Flux Theatre’s production of Chutney is slick, stylish and self-aware – with assured direction and promising performances. I just wasn’t mad about the play itself.
The sanguinary premise of Reece Connolly’s Chutney is rich, both in dramatic possibility and comic potential. Director Georgie Staight’s preset sees audiences enter to a foreboding empty knife block, a singing fish suspended from the ceiling and Sophie Ellis-Bextor Murder on the Dancefloor accompaniment. There’s a sense of ‘campy horror’, self-awareness and fun to proceedings before the actors even step on stage, and you ready yourself for the sex, gore and provocation of a John Waters film, sexy but slippery aesthetic of Riverdale and shrewd knowingness of an American Horror Story episode.
What follows is undoubtedly an accomplished production from Flux Theatre. Rightfully Offie-nominated, Jasmine Swan’s set and Matt Cater’s lighting design are wholly effective at establishing the slick but lifeless, ‘pretty but empty’ world our protagonists inhibit.

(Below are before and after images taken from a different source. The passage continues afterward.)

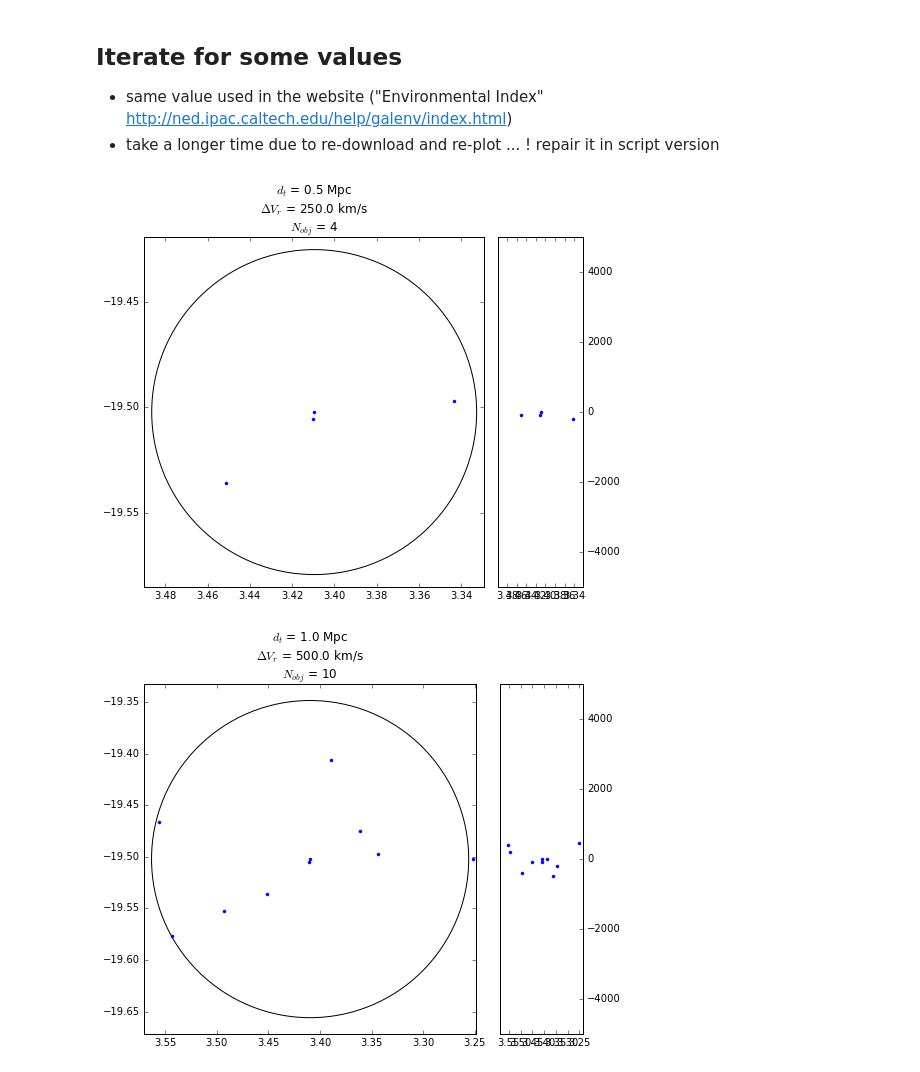
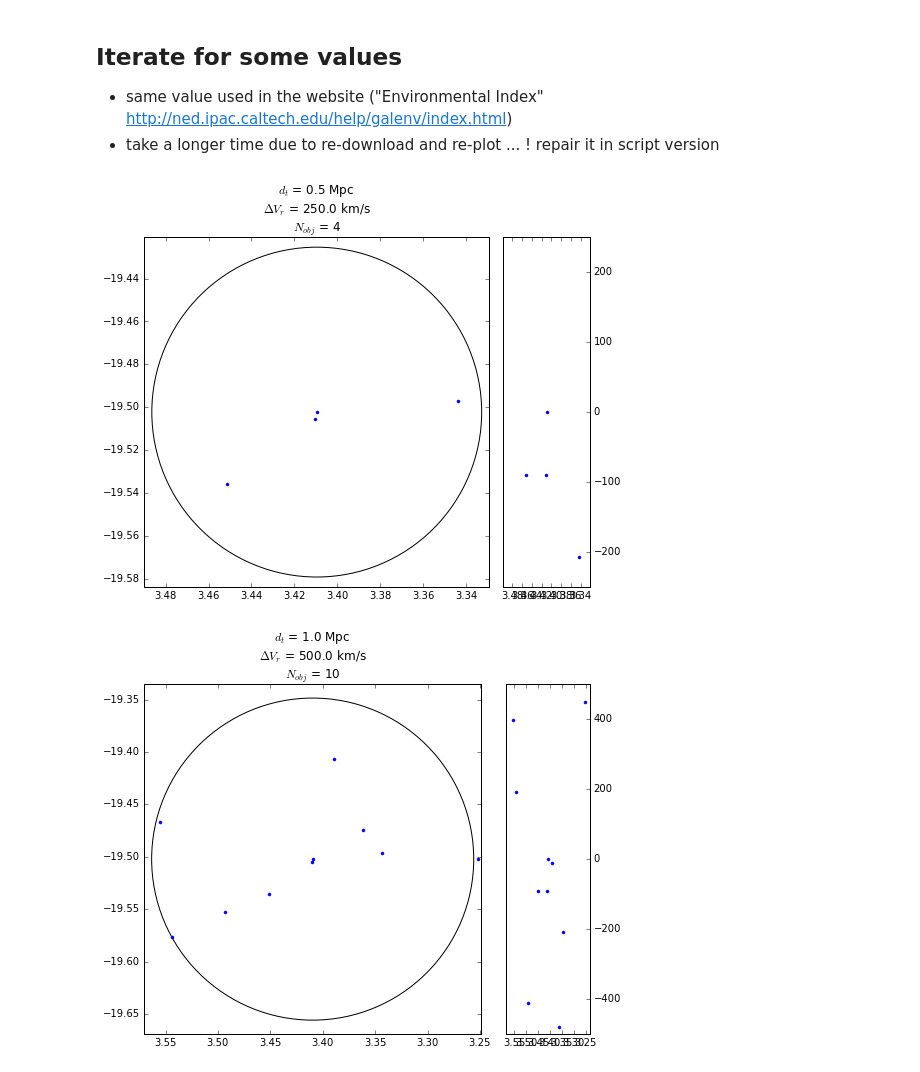
Before and after one commit to ridlo/galenv_notebooks, a Jupyter notebook: galenv_02.ipynb, the cells around one changed output. Saved outputs shown, nothing was run; the diff lists cells and outputs as text; code cells hidden in the pictures.

```diff
--- a/galenv_02.ipynb
+++ b/galenv_02.ipynb
@@ -59,7 +61,7 @@ print "Number of objects = ", len(res[0])
 # %% [output]
 Number of objects =  55
 # %%
-def plot_env(ra, dec, theta, res, xSize=7.5, ySize=6, title=''):
+def plot_env(ra, dec, theta, res, dv=5000, xSize=7.5, ySize=6, title=''):
     fig = plt.figure(figsize=(xSize, ySize))
 
     gs = gridspec.GridSpec(1, 2, width_ratios=[4, 1])
@@ -80,7 +82,7 @@ def plot_env(ra, dec, theta, res, xSize=7.5, ySize=6, title=''):
 
     ax2 = plt.subplot(gs[1])
     ax2.plot(res['RA(deg)'], res['Velocity'] - v0, 'b.')
-    ax2.set_ylim((-5000, 5000))
+    ax2.set_ylim((-dv, dv))
     ax2.set_xlim((ra-limangle, ra+limangle))
     ax2.yaxis.tick_right()
     plt.gca().invert_xaxis()
@@ -105,11 +107,11 @@ Yey!
 # %%
 tangential_distance = [0.5, 1.0, 2.0, 5.0, 10.0] # Mpc
 diff_radvel = [250.0, 500.0, 1000.0, 2500.0, 5000.0] # km/s
 
 for i, td in enumerate(tangential_distance):
     res = searchobject_in_cone_dv(objname, z, v0, td*u.Mpc, diff_radvel[i])
-    plot_env(ra, dec, res[1], res[0], title=r'$d_t$ = ' + str(td) + ' Mpc \n$\Delta V_r$ = '
+    plot_env(ra, dec, res[1], res[0], dv=diff_radvel[i], title=r'$d_t$ = ' + str(td) + ' Mpc \n$\Delta V_r$ = '
                 + str(diff_radvel[i]) + ' km/s \n$N_{obj}$ = ' + str(len(res[0])))
 # %% [output]
-[figure, old version]
+[figure, new version]
-[figure, old version]
+[figure, new version]
```
Also changed, not shown: parts of 2 cells of this notebook.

We’re introduced to a white, cis, heterosexual, Tropicana-drinking couple who live dull existences by their own admission – until a shared and lascivious passion for barbarically slaughtering their neighbours’ pets comes to light. Direction is assured, performances are promising – and that, paired with the deliciously macabre set-up, should ensure plain sailing.
For me though, the efforts of the cast and creative team reveal themselves to be superior to the play itself. You want – and expect – the writing to have a satisfying bite, for the super-objective underpinning the one-liners and (albeit impressive) bloody simulations of hedgehog executions to reveal itself and stand proud. The target of this satire, you assume, will be the banality of being middle-class, suburbia-living, 9-to-5 working, Thai-Green-Curry-eating, and therefore – by proxy – painfully ‘unremarkable’. And it appears, particularly after an unsubtle intervention from the fish, that Chutney‘s underlying objective is to make a larger, more profound comment on the world.
The problem is that Connolly’s play just doesn’t seem to critique or unpack much beyond the obvious – certainly not enough which’d allow me to describe it as particularly politicised. There are twists in the narrative but no ‘rug-pull moment’ that would imbue it with new meaning (particularly in relation to the experiences of people beyond the deranged couple presented onstage) or supply it with the bite you crave.
Perhaps Connolly touches on an interesting point towards the end, but if it’s deliberate, it seems too fleeting. One could argue what you watch unfold is essentially an intensified and parodied version of what the middle-classes already do (and get away with) when hunting: countering their own boredom and unremarkableness by setting their dogs on foxes, or posing with the lioness they’ve paid thousands to fly out and spear. If this is the intended root of Chutney‘s commentary, it’s a shame it comes across as a bit of a throwaway or seems to be not quite as interrogated as it ought to. Equally – if I’ve read it as an allegory which was never particularly the intention, and this is a black comedy purely about millennial solitude – I craved more clarity from the text about how we’re supposed to exit the auditorium thinking and feeling.
So don’t get me wrong – I think Flux’s production of Chutney is a really strong one: stylish, confident and well-handled. But it just suffers from Connolly’s text perhaps not entirely knowing what it wants to be. Of course it’s possible to be both a black comedy and a thriller – but I’m not sure either are quite achieved in its current form. Proceedings bounce between the two genres (a bit like a squash match that the couple mentions satisfies their friends…), but it’d benefit the play – in my opinion, at least – for the writer to have the same certainty about what the intended audience effect is – as the protagonists have for the fact their bloody hobby is the best way to restore passion to their fragile relationship. If Connolly wants people to howl with laughter, I’d dial up the comedy – allowing the situation to become more ludicrous, and tightening some of the wit of the one-liners so they consistently send the house into hysterics. Or if the intention, as I feel it may be, is that the comedy transitions into something darker and more profound – it’d be worth tweaking language so it’s crystal clear what he’s trying to say.